wget -i download_files.txt Download files with a different name using wget

You’ll notice that a webpage is almost always saved as index.html with wget. It will be a good idea to provide custom name to downloaded file.

You can use the -O (uppercase O) option to provide the output filename while downloading.

wget -O filename URL Download a folder using wget

Suppose you are browsing an FTP server and you need to download an entire directory, you can use the recursive option

wget -r Download an entire website using wget

Yes, you can totally do that. You can mirror an entire website with wget. By downloading an entire website I mean the entire public facing website structure.

While you can use the mirror option -m directly, it will be a good idea add:

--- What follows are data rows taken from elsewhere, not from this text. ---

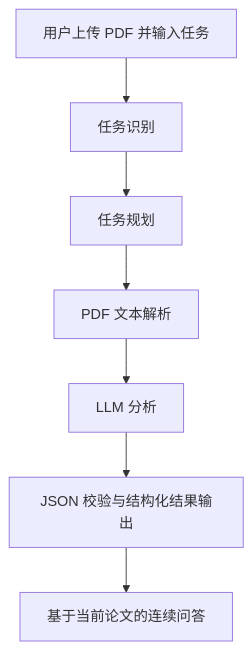
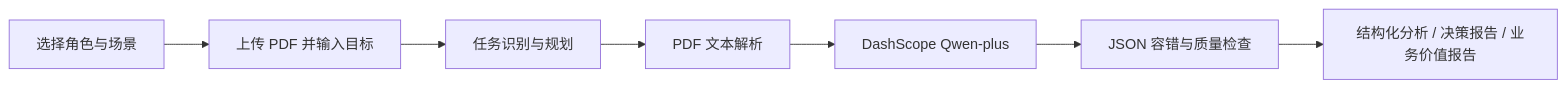
Before and after one commit to w1691721871-ui/AI-Literature: the diagram in README.md, drawn with Mermaid. The commit also changed other lines of this file and 7 other files, not shown here.

````diff
--- a/README.md
+++ b/README.md
@@ -27,9 +29,9 @@
 ```mermaid
-flowchart TD
-    A[用户上传 PDF 并输入任务] --> B[任务识别]
-    B --> C[任务规划]
+flowchart LR
+    A[选择角色与场景] --> B[上传 PDF 并输入目标]
+    B --> C[任务识别与规划]
     C --> D[PDF 文本解析]
-    D --> E[LLM 分析]
-    E --> F[JSON 校验与结构化结果输出]
-    F --> G[基于当前论文的连续问答]
+    D --> E[DashScope Qwen-plus]
+    E --> F[JSON 容错与质量检查]
+    F --> G[结构化分析 / 决策报告 / 业务价值报告]
 ```
````
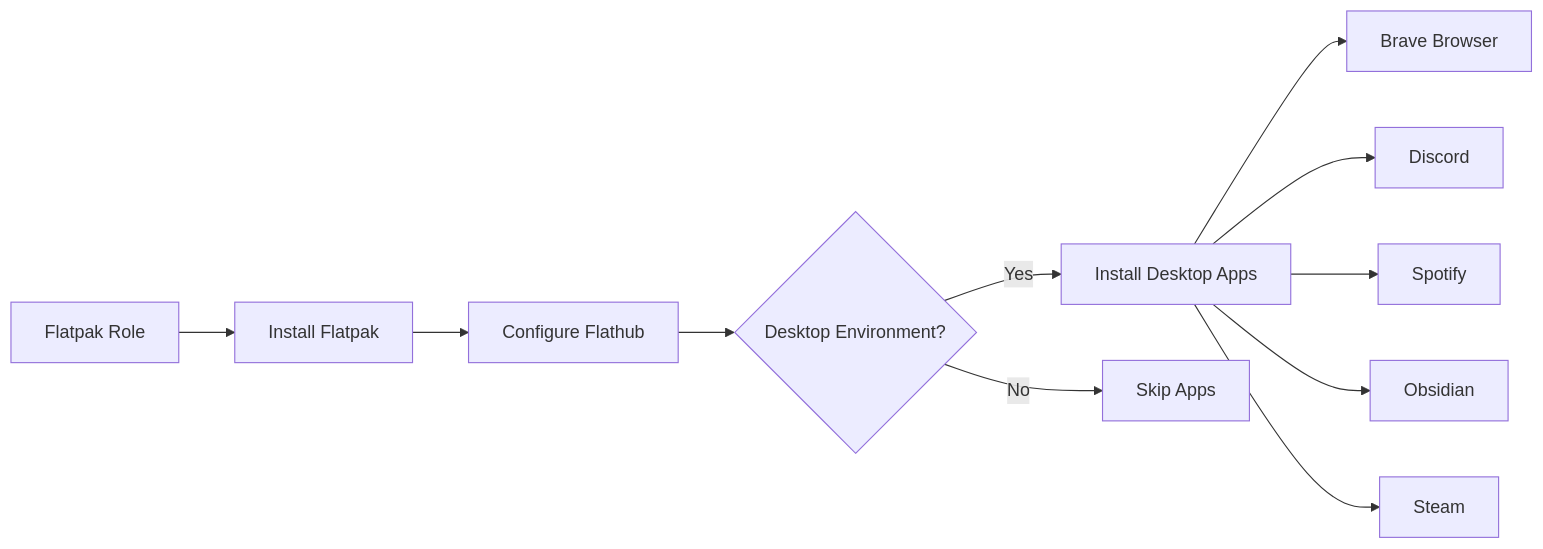
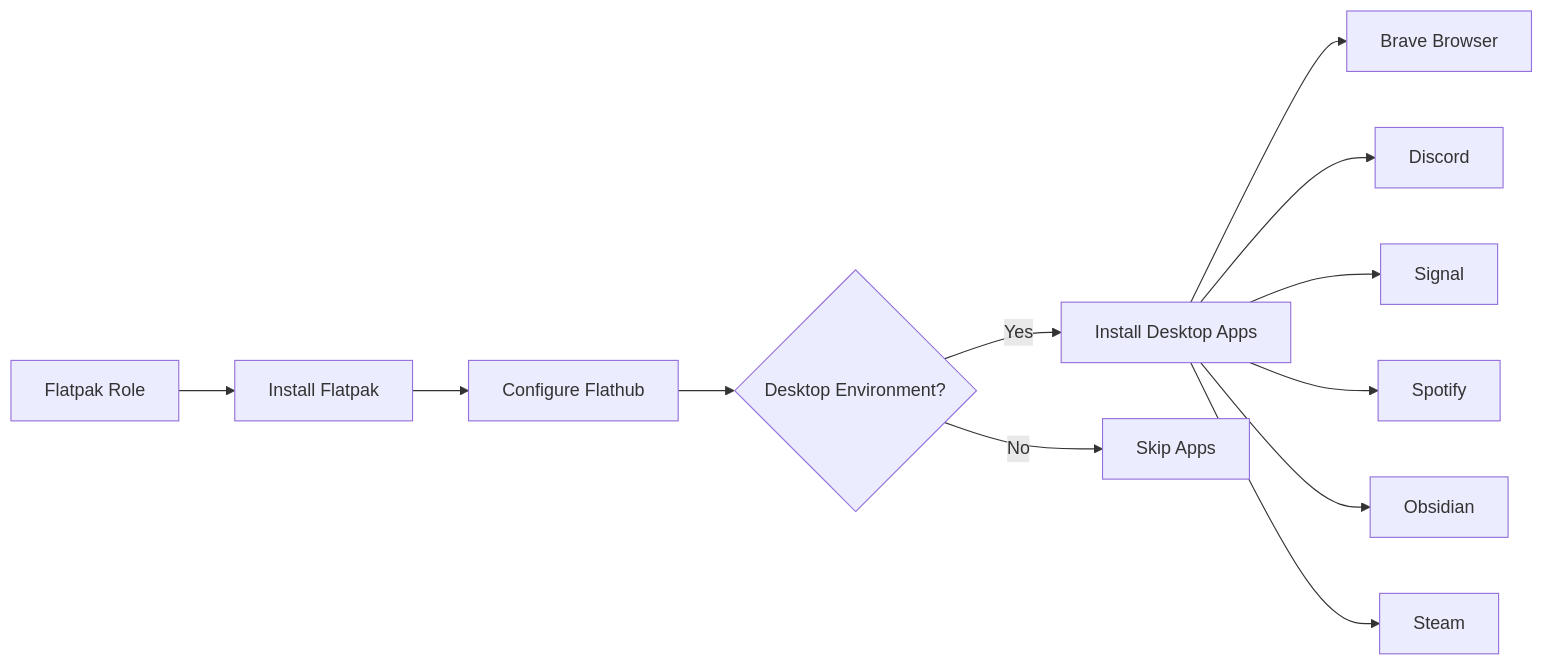
The second of 2 diagrams in dotfiles/roles/flatpak/README.md (uarslandev/infra), drawn with Mermaid before and after one commit. The commit also changed other lines of this file and 8 other files, not shown here.

````diff
--- a/dotfiles/roles/flatpak/README.md
+++ b/dotfiles/roles/flatpak/README.md
@@ -107,13 +108,14 @@
 ```mermaid
 graph LR
     A[Flatpak Role] --> B[Install Flatpak]
     B --> C[Configure Flathub]
     C --> D{Desktop Environment?}
     D -->|Yes| E[Install Desktop Apps]
     D -->|No| F[Skip Apps]
     E --> G[Brave Browser]
     E --> H[Discord]
-    E --> I[Spotify]
-    E --> J[Obsidian]
-    E --> K[Steam]
+    E --> I[Signal]
+    E --> J[Spotify]
+    E --> K[Obsidian]
+    E --> L[Steam]
 ```
````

  • –convert-links : links are converted so that internal links are pointed to downloaded resource instead of web
  • –page-requisites: downloads additional things like style sheets so that the pages look better offline
wget -m --convert-links --page-requisites website_address Bonus Tip: Resume incomplete downloads

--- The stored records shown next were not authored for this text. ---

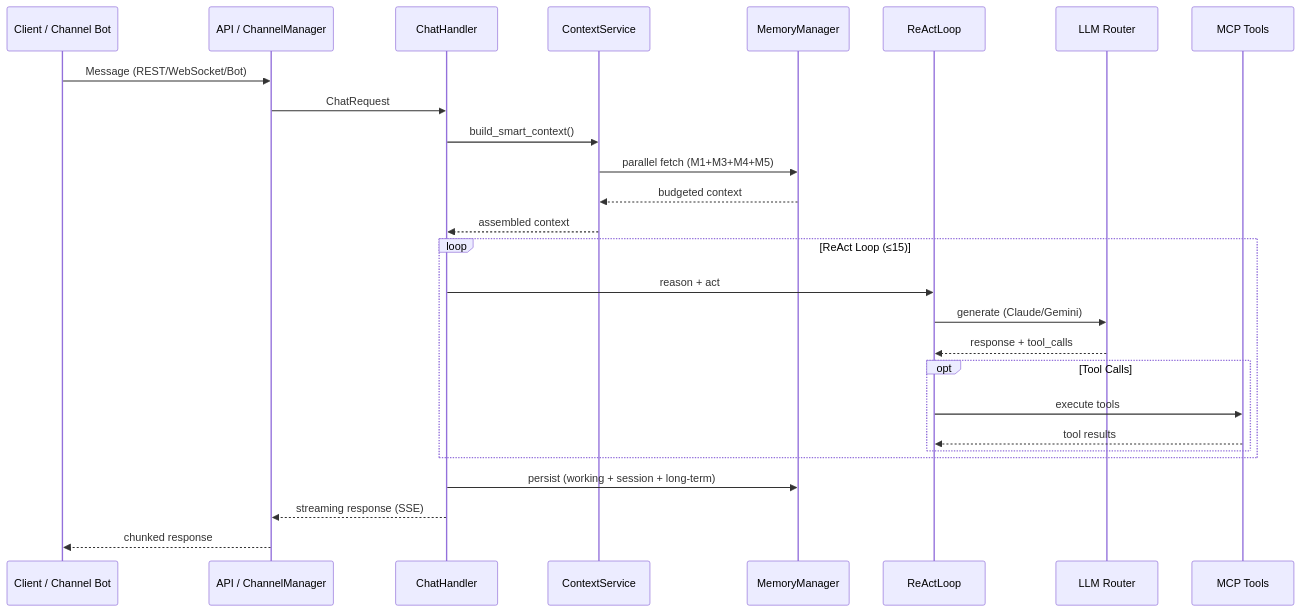
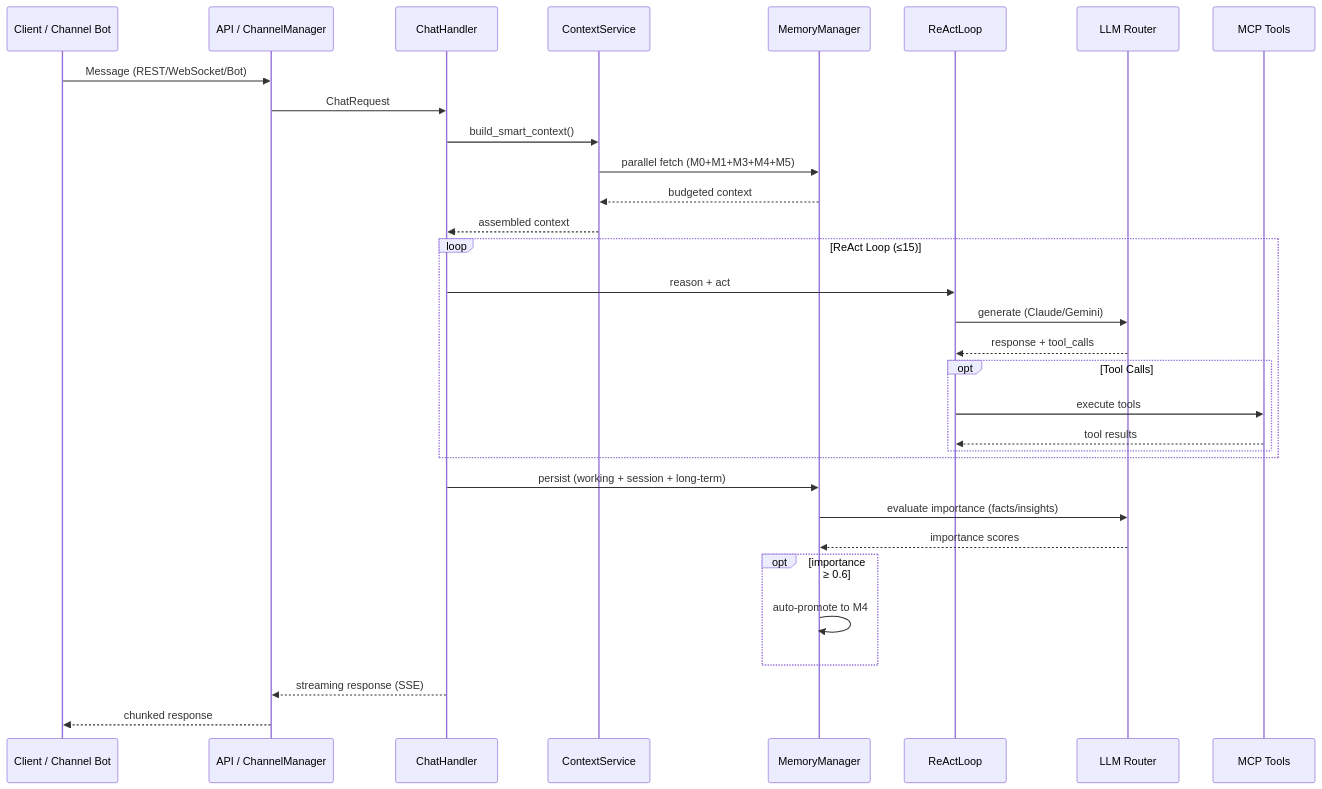
One commit to NorthProt-Inc/axel-backend changed the second of 6 diagrams in README.md. Above: the diagram before and after it, drawn with Mermaid. The commit also changed other lines of this file, not shown here.

````diff
--- a/README.md
+++ b/README.md
@@ -121,32 +126,37 @@
 ```mermaid
 sequenceDiagram
     participant C as Client / Channel Bot
     participant A as API / ChannelManager
     participant CH as ChatHandler
     participant CS as ContextService
     participant MM as MemoryManager
     participant RL as ReActLoop
     participant LLM as LLM Router
     participant MCP as MCP Tools
 
     C->>A: Message (REST/WebSocket/Bot)
     A->>CH: ChatRequest
     CH->>CS: build_smart_context()
-    CS->>MM: parallel fetch (M1+M3+M4+M5)
+    CS->>MM: parallel fetch (M0+M1+M3+M4+M5)
     MM-->>CS: budgeted context
     CS-->>CH: assembled context
 
     loop ReAct Loop (≤15)
         CH->>RL: reason + act
         RL->>LLM: generate (Claude/Gemini)
         LLM-->>RL: response + tool_calls
         opt Tool Calls
             RL->>MCP: execute tools
             MCP-->>RL: tool results
         end
     end
 
     CH->>MM: persist (working + session + long-term)
+    MM->>LLM: evaluate importance (facts/insights)
+    LLM-->>MM: importance scores
+    opt importance ≥ 0.6
+        MM->>MM: auto-promote to M4
+    end
     CH-->>A: streaming response (SSE)
     A-->>C: chunked response
 ```
````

If you aborted the download by pressing C for some reasons, you can resume the previous download with option -c.

wget -c Download files from Linux command line using curl

Like wget, curl is also one of the most popular commands to download files in Linux terminal. There are so many ways to use curl extensively but I’ll focus on only the simple downloading here.

Installing curl

Though curl doesn’t come preinstalled, it is available in the official repositories of most distributions. You can use your distribution’s package manager to install it.

To install curl on Ubuntu and other Debian based distributions, use the following command:

sudo apt install curl Download files or webpage using curl

If you use curl without any option with a URL, it will read the file and print it on the terminal screen.

To download a file using curl command in Linux terminal, you’ll have to use the -O (uppercase O) option:

curl -O URL

It is simpler to download multiple files in Linux with curl. You just have to specify multiple URLs:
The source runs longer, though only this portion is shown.